Day 1: Travel to Lima
Most flights into Peru go straight to Lima, the capital. We landed in Peru around 11pm on Saturday night having flown from Richmond to Fort Lauderdale to Lima. One of the employees of the Pay Purix Backpacker Hostel picked us up at the airport and drove us to the hostel for 15 soles.
|Plaza de Mayor
Day 2: Morning in Lima, Bus to Paracas
OK so "exploring the capital" may have been a bit of an exaggeration since we spent a whopping 5 hours in Lima outside of the hostel. However, we saw enough for our interest as Lima isn't much of a tourist destination. We walked around the Plaza Mayor, took some pictures, and had the best street ceviche of our trip for 8 soles right outside the bus station.
We purchased our bus tickets in advance on the Cruz del Sur website for 60 soles per person. The buses were very comfortable for the 3 hour ride with TV's at every seat and a variety of movies to pick from (all in Spanish with English subtitles). However, I was very glad to have eaten the ceviche prior to the trip as the included lunch looked thoroughly disgusting to me.
Day 3: Paracas
We spent the evening of day 2, all of day 3, and the morning of day 4 enjoying the coastal town of Paracas. Here we took a boat tour of the Ballestas Islands and biked around the national reserve.
|Paracas National Reserve
Day 4: Paracas, Bus to Ica, Taxi to Huacachina
Once again we bused with Cruz del Sur, having bought tickets in advance for 25 soles per person for the 1.5 hour trip from Paracas to Ica. Since our destination was the oasis Huacachina, we had to hail a taxi in Ica for 8 soles.
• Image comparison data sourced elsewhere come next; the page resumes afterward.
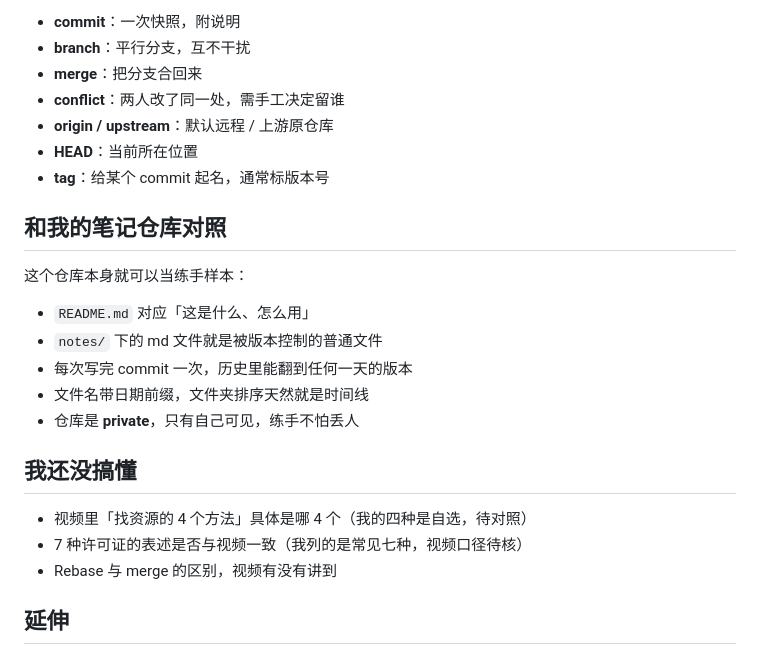
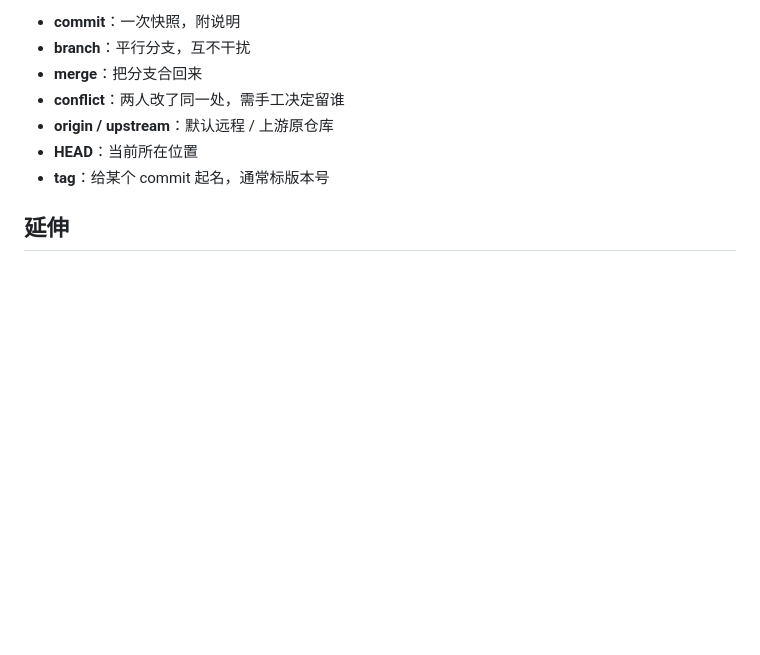
Before and after one commit to Rosalia3001/Rosalia-notes, a Markdown page: notes/2026-10-20-GitHub 零基础入门.md, the part around the change. Rendered like a GitHub page; blank space fills up the shorter version.

```diff
--- a/notes/2026-10-20-github-quickstart.md
+++ b/notes/2026-10-20-GitHub 零基础入门.md
@@ -144,22 +144,6 @@ git push -u origin main
 - **HEAD**：当前所在位置
 - **tag**：给某个 commit 起名，通常标版本号
 
-## 和我的笔记仓库对照
-
-这个仓库本身就可以当练手样本：
-
-- `README.md` 对应「这是什么、怎么用」
-- `notes/` 下的 md 文件就是被版本控制的普通文件
-- 每次写完 commit 一次，历史里能翻到任何一天的版本
-- 文件名带日期前缀，文件夹排序天然就是时间线
-- 仓库是 **private**，只有自己可见，练手不怕丢人
-
-## 我还没搞懂
-
-- 视频里「找资源的 4 个方法」具体是哪 4 个（我的四种是自选，待对照）
-- 7 种许可证的表述是否与视频一致（我列的是常见七种，视频口径待核）
-- Rebase 与 merge 的区别，视频有没有讲到
-
 ## 延伸
 
 - 官方文档：<https://docs.github.com/zh/get-started>
```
However, we saw buses in Paracas offered by some of the hostels straight from Paracas to Huacachina for 20 soles per person which would have saved us a little time and money if we hadn't already purchased tickets with Cruz del Sur.
We stayed at Bananas Adventure in Huacachina and enjoyed riding a dune buggy and sandboarding included in the cost of our room.
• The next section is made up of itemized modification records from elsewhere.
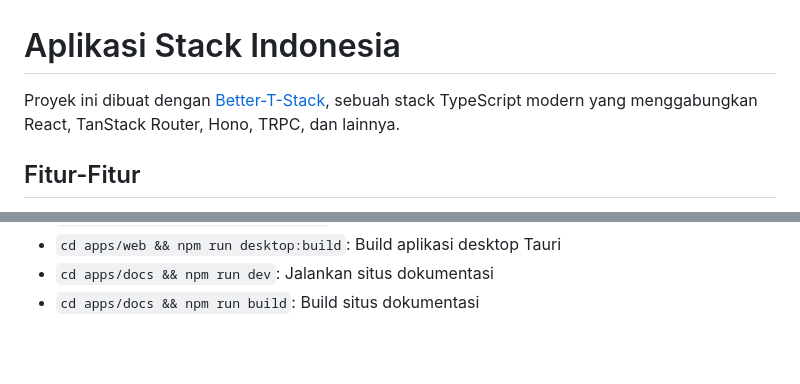
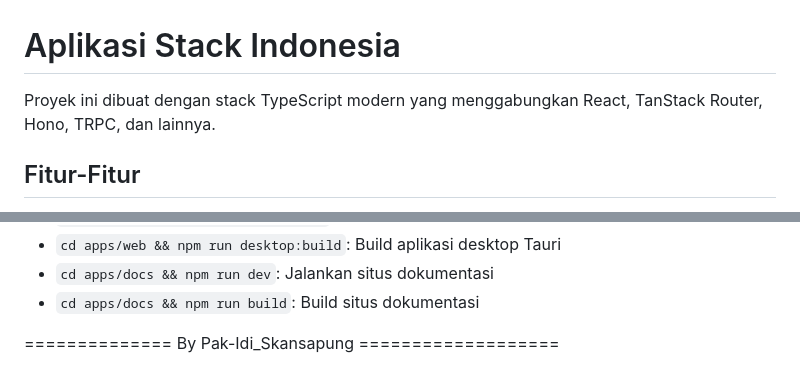
Before and after one commit to idiarso4/Kerangka_Fullsatck, a Markdown page: README.md, 2 parts joined by grey strips. Rendered like a GitHub page; blank space fills up the shorter version.

```diff
--- a/README.md
+++ b/README.md
@@ -1,6 +1,6 @@
 # Aplikasi Stack Indonesia
 
-Proyek ini dibuat dengan [Better-T-Stack](https://github.com/AmanVarshney01/create-better-t-stack), sebuah stack TypeScript modern yang menggabungkan React, TanStack Router, Hono, TRPC, dan lainnya.
+Proyek ini dibuat dengan  stack TypeScript modern yang menggabungkan React, TanStack Router, Hono, TRPC, dan lainnya.
 
 ## Fitur-Fitur
 
@@ -86,3 +86,5 @@ aplikasi-stack-indonesia/
 - `cd apps/web && npm run desktop:build`: Build aplikasi desktop Tauri
 - `cd apps/docs && npm run dev`: Jalankan situs dokumentasi
 - `cd apps/docs && npm run build`: Build situs dokumentasi
+
+============== By Pak-Idi_Skansapung ===================
```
|Dune Buggying in Huacachina
Day 5: Huacachina, Night bus to Cusco
Although we had to check out of Banana's Adventure at 11am, we were allowed to leave our backpacks in their common area (not exactly protected so we were taking a risk) for the remainder of the day while we relaxed and walked around the desert oasis a little more. We returned to Ica for our 6pm bus to Cusco, a 17 hour ride. I picked up dinner before, and John elected to suffer through the questionable meat and rice dish offered by the bus company. We found the seats to be reasonably comfortable for sleeping in though the windy road made it very difficult. I would not recommend this route for anyone who gets car sick!
|Plaza de Armas, Cusco
Day 6-9: Cusco
To prepare for the Salkantay Trek, we planned several days in Cusco to acclimate ourselves to the altitude. We thoroughly enjoyed Cusco and spent the time exploring the sacred valley, shopping in the market, and climbing a via ferrata to sleep in a skylodge. Additionally, we found Cusco to have some of the best food of any city we've visited!
Day 10-14: Salkantay Trek to Machu Picchu
After all the buses and taxis we'd taken, we were very excited to get on the trail headed to Machu Picchu. We booked our trek through Refugios Salkantay (Classic 5D/4N) and couldn't have been happier with their hospitality. They picked us up in Cusco to start the hike and provided lodging and meals for our 4 days and 3 nights with them for $400 USD for the two of us. We ended the hike in Aguas Calientes where we stayed in the El Tambo Hotel for 130 soles. The next morning, we woke up at 4:30am to hike up Machu Picchu. Visiting a World Wonder was the perfect way to end our honeymoon!
Day 15: Fly Home
We returned to Cusco after Machu Picchu via trian to Ollantaytambo and then combi for 10 soles per person. On our last day in Cusco, we stopped back at Green Point, one of my favorite restaurants, for lunch and did a little more last minute shopping before catching a taxi to the airport. Then we flew Cusco -> Lima -> Miami -> Charlotte -> Richmond, arriving home about 20 hours after we showed up in the Cusco airport.
- There are a lot of people in Peru who speak no or very little English, but their Spanish is very clear and easy to understand.
- Peru is not a very credit card friendly country. When we got our card out people generally looked unhappy and would tell us that there was an extra charge to use a card or even that the card reader wasn't currently working.
- The weather in Cusco is a little crazy because the variation between day and night is about 40 degrees (70's during the day, 30's at night). The Airbnb's we stayed at had very poor insulation and finicky hot water, so we were glad to have brought some extra layers.
- Many people get mild altitude sickness just from being in Cusco. Be careful when climbing those steep city streets and drink lots of coca tea!